→ **TASK GOAL**
Top to bottom, output the entries that follow exactly.

[Detected change data]
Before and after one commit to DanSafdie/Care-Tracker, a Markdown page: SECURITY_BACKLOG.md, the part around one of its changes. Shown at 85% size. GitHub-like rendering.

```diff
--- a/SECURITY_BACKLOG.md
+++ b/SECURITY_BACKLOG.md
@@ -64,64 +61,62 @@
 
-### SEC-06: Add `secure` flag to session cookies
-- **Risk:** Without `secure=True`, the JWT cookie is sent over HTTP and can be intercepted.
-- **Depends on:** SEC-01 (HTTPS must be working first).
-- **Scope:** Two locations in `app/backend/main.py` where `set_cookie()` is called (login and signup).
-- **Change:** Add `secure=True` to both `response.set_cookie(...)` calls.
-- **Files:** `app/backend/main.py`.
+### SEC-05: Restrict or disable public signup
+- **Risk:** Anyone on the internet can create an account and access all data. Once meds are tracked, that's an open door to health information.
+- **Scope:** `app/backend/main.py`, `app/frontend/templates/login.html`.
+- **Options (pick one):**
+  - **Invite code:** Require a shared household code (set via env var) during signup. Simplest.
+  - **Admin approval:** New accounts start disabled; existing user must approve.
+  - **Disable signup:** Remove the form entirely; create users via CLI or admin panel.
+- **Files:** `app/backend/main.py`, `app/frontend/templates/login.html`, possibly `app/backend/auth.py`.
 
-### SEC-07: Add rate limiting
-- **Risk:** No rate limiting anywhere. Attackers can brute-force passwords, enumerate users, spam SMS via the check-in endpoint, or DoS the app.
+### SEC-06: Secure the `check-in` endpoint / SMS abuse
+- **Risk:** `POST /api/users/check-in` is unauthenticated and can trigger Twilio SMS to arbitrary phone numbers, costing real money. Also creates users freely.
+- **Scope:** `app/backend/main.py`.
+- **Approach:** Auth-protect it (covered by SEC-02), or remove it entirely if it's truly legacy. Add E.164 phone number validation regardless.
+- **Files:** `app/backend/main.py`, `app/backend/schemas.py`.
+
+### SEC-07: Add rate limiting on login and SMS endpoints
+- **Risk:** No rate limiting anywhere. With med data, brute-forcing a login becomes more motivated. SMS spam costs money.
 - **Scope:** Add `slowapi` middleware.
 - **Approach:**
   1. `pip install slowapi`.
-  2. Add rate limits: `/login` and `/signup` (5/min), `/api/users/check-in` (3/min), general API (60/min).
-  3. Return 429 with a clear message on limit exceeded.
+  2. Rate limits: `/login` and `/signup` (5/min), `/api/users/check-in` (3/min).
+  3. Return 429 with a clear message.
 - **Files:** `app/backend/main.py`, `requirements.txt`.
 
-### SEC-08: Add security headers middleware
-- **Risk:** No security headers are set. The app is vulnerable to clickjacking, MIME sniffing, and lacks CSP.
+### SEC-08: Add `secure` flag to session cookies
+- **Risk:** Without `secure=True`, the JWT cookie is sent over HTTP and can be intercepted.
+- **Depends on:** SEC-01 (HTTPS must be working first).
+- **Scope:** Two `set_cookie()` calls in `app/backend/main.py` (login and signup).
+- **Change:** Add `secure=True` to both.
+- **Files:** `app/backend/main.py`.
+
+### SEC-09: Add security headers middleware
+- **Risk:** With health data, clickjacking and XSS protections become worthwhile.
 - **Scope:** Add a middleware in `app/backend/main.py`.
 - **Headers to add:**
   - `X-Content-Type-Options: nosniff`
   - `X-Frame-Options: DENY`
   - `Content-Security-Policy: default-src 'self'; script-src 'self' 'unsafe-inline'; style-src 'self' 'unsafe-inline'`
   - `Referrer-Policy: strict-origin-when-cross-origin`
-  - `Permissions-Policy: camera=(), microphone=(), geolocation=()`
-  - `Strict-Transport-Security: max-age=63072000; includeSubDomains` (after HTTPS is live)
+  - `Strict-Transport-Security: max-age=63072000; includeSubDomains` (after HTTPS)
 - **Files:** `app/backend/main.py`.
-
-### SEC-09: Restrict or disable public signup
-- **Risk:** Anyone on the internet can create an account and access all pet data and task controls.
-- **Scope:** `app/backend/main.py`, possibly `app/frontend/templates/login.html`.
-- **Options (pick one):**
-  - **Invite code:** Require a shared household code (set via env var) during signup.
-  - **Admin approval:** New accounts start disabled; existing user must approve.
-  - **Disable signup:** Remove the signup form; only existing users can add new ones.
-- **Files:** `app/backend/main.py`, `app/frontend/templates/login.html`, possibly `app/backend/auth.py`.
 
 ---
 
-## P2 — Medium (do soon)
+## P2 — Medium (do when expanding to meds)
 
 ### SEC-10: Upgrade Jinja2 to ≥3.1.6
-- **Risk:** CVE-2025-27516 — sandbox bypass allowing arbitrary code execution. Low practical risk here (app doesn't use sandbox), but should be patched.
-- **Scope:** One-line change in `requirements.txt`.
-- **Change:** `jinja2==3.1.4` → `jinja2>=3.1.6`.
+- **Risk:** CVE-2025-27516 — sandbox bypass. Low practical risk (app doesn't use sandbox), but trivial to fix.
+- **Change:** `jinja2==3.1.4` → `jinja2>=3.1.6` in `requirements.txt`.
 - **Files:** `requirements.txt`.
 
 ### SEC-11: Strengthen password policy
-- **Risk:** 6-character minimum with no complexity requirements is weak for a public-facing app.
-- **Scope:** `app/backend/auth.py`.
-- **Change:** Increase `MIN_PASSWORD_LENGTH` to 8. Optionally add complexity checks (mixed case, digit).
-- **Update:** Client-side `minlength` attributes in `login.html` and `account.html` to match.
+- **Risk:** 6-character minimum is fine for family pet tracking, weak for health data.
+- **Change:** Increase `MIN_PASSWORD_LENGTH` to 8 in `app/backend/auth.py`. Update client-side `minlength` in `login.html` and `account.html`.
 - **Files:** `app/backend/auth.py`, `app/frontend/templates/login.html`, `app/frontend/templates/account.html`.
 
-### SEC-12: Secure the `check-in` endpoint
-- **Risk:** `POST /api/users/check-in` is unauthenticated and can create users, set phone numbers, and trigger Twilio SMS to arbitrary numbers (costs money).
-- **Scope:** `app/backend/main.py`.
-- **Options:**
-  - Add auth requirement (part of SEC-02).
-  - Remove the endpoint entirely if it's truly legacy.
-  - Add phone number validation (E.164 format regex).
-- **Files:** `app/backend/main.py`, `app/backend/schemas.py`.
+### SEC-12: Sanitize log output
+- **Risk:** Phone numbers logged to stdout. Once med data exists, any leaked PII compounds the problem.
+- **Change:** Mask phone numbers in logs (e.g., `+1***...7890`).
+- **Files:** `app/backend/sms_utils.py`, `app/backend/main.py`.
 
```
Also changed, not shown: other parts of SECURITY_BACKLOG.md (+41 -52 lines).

→ **TASK SOLUTION**
Before and after one commit to DanSafdie/Care-Tracker, a Markdown page: SECURITY_BACKLOG.md, the part around one of its changes. Shown at 85% size. GitHub-like rendering.

```diff
--- a/SECURITY_BACKLOG.md
+++ b/SECURITY_BACKLOG.md
@@ -64,64 +61,62 @@
 
-### SEC-06: Add `secure` flag to session cookies
-- **Risk:** Without `secure=True`, the JWT cookie is sent over HTTP and can be intercepted.
-- **Depends on:** SEC-01 (HTTPS must be working first).
-- **Scope:** Two locations in `app/backend/main.py` where `set_cookie()` is called (login and signup).
-- **Change:** Add `secure=True` to both `response.set_cookie(...)` calls.
-- **Files:** `app/backend/main.py`.
+### SEC-05: Restrict or disable public signup
+- **Risk:** Anyone on the internet can create an account and access all data. Once meds are tracked, that's an open door to health information.
+- **Scope:** `app/backend/main.py`, `app/frontend/templates/login.html`.
+- **Options (pick one):**
+  - **Invite code:** Require a shared household code (set via env var) during signup. Simplest.
+  - **Admin approval:** New accounts start disabled; existing user must approve.
+  - **Disable signup:** Remove the form entirely; create users via CLI or admin panel.
+- **Files:** `app/backend/main.py`, `app/frontend/templates/login.html`, possibly `app/backend/auth.py`.
 
-### SEC-07: Add rate limiting
-- **Risk:** No rate limiting anywhere. Attackers can brute-force passwords, enumerate users, spam SMS via the check-in endpoint, or DoS the app.
+### SEC-06: Secure the `check-in` endpoint / SMS abuse
+- **Risk:** `POST /api/users/check-in` is unauthenticated and can trigger Twilio SMS to arbitrary phone numbers, costing real money. Also creates users freely.
+- **Scope:** `app/backend/main.py`.
+- **Approach:** Auth-protect it (covered by SEC-02), or remove it entirely if it's truly legacy. Add E.164 phone number validation regardless.
+- **Files:** `app/backend/main.py`, `app/backend/schemas.py`.
+
+### SEC-07: Add rate limiting on login and SMS endpoints
+- **Risk:** No rate limiting anywhere. With med data, brute-forcing a login becomes more motivated. SMS spam costs money.
 - **Scope:** Add `slowapi` middleware.
 - **Approach:**
   1. `pip install slowapi`.
-  2. Add rate limits: `/login` and `/signup` (5/min), `/api/users/check-in` (3/min), general API (60/min).
-  3. Return 429 with a clear message on limit exceeded.
+  2. Rate limits: `/login` and `/signup` (5/min), `/api/users/check-in` (3/min).
+  3. Return 429 with a clear message.
 - **Files:** `app/backend/main.py`, `requirements.txt`.
 
-### SEC-08: Add security headers middleware
-- **Risk:** No security headers are set. The app is vulnerable to clickjacking, MIME sniffing, and lacks CSP.
+### SEC-08: Add `secure` flag to session cookies
+- **Risk:** Without `secure=True`, the JWT cookie is sent over HTTP and can be intercepted.
+- **Depends on:** SEC-01 (HTTPS must be working first).
+- **Scope:** Two `set_cookie()` calls in `app/backend/main.py` (login and signup).
+- **Change:** Add `secure=True` to both.
+- **Files:** `app/backend/main.py`.
+
+### SEC-09: Add security headers middleware
+- **Risk:** With health data, clickjacking and XSS protections become worthwhile.
 - **Scope:** Add a middleware in `app/backend/main.py`.
 - **Headers to add:**
   - `X-Content-Type-Options: nosniff`
   - `X-Frame-Options: DENY`
   - `Content-Security-Policy: default-src 'self'; script-src 'self' 'unsafe-inline'; style-src 'self' 'unsafe-inline'`
   - `Referrer-Policy: strict-origin-when-cross-origin`
-  - `Permissions-Policy: camera=(), microphone=(), geolocation=()`
-  - `Strict-Transport-Security: max-age=63072000; includeSubDomains` (after HTTPS is live)
+  - `Strict-Transport-Security: max-age=63072000; includeSubDomains` (after HTTPS)
 - **Files:** `app/backend/main.py`.
-
-### SEC-09: Restrict or disable public signup
-- **Risk:** Anyone on the internet can create an account and access all pet data and task controls.
-- **Scope:** `app/backend/main.py`, possibly `app/frontend/templates/login.html`.
-- **Options (pick one):**
-  - **Invite code:** Require a shared household code (set via env var) during signup.
-  - **Admin approval:** New accounts start disabled; existing user must approve.
-  - **Disable signup:** Remove the signup form; only existing users can add new ones.
-- **Files:** `app/backend/main.py`, `app/frontend/templates/login.html`, possibly `app/backend/auth.py`.
 
 ---
 
-## P2 — Medium (do soon)
+## P2 — Medium (do when expanding to meds)
 
 ### SEC-10: Upgrade Jinja2 to ≥3.1.6
-- **Risk:** CVE-2025-27516 — sandbox bypass allowing arbitrary code execution. Low practical risk here (app doesn't use sandbox), but should be patched.
-- **Scope:** One-line change in `requirements.txt`.
-- **Change:** `jinja2==3.1.4` → `jinja2>=3.1.6`.
+- **Risk:** CVE-2025-27516 — sandbox bypass. Low practical risk (app doesn't use sandbox), but trivial to fix.
+- **Change:** `jinja2==3.1.4` → `jinja2>=3.1.6` in `requirements.txt`.
 - **Files:** `requirements.txt`.
 
 ### SEC-11: Strengthen password policy
-- **Risk:** 6-character minimum with no complexity requirements is weak for a public-facing app.
-- **Scope:** `app/backend/auth.py`.
-- **Change:** Increase `MIN_PASSWORD_LENGTH` to 8. Optionally add complexity checks (mixed case, digit).
-- **Update:** Client-side `minlength` attributes in `login.html` and `account.html` to match.
+- **Risk:** 6-character minimum is fine for family pet tracking, weak for health data.
+- **Change:** Increase `MIN_PASSWORD_LENGTH` to 8 in `app/backend/auth.py`. Update client-side `minlength` in `login.html` and `account.html`.
 - **Files:** `app/backend/auth.py`, `app/frontend/templates/login.html`, `app/frontend/templates/account.html`.
 
-### SEC-12: Secure the `check-in` endpoint
-- **Risk:** `POST /api/users/check-in` is unauthenticated and can create users, set phone numbers, and trigger Twilio SMS to arbitrary numbers (costs money).
-- **Scope:** `app/backend/main.py`.
-- **Options:**
-  - Add auth requirement (part of SEC-02).
-  - Remove the endpoint entirely if it's truly legacy.
-  - Add phone number validation (E.164 format regex).
-- **Files:** `app/backend/main.py`, `app/backend/schemas.py`.
+### SEC-12: Sanitize log output
+- **Risk:** Phone numbers logged to stdout. Once med data exists, any leaked PII compounds the problem.
+- **Change:** Mask phone numbers in logs (e.g., `+1***...7890`).
+- **Files:** `app/backend/sms_utils.py`, `app/backend/main.py`.
 
```
Also changed, not shown: other parts of SECURITY_BACKLOG.md (+41 -52 lines).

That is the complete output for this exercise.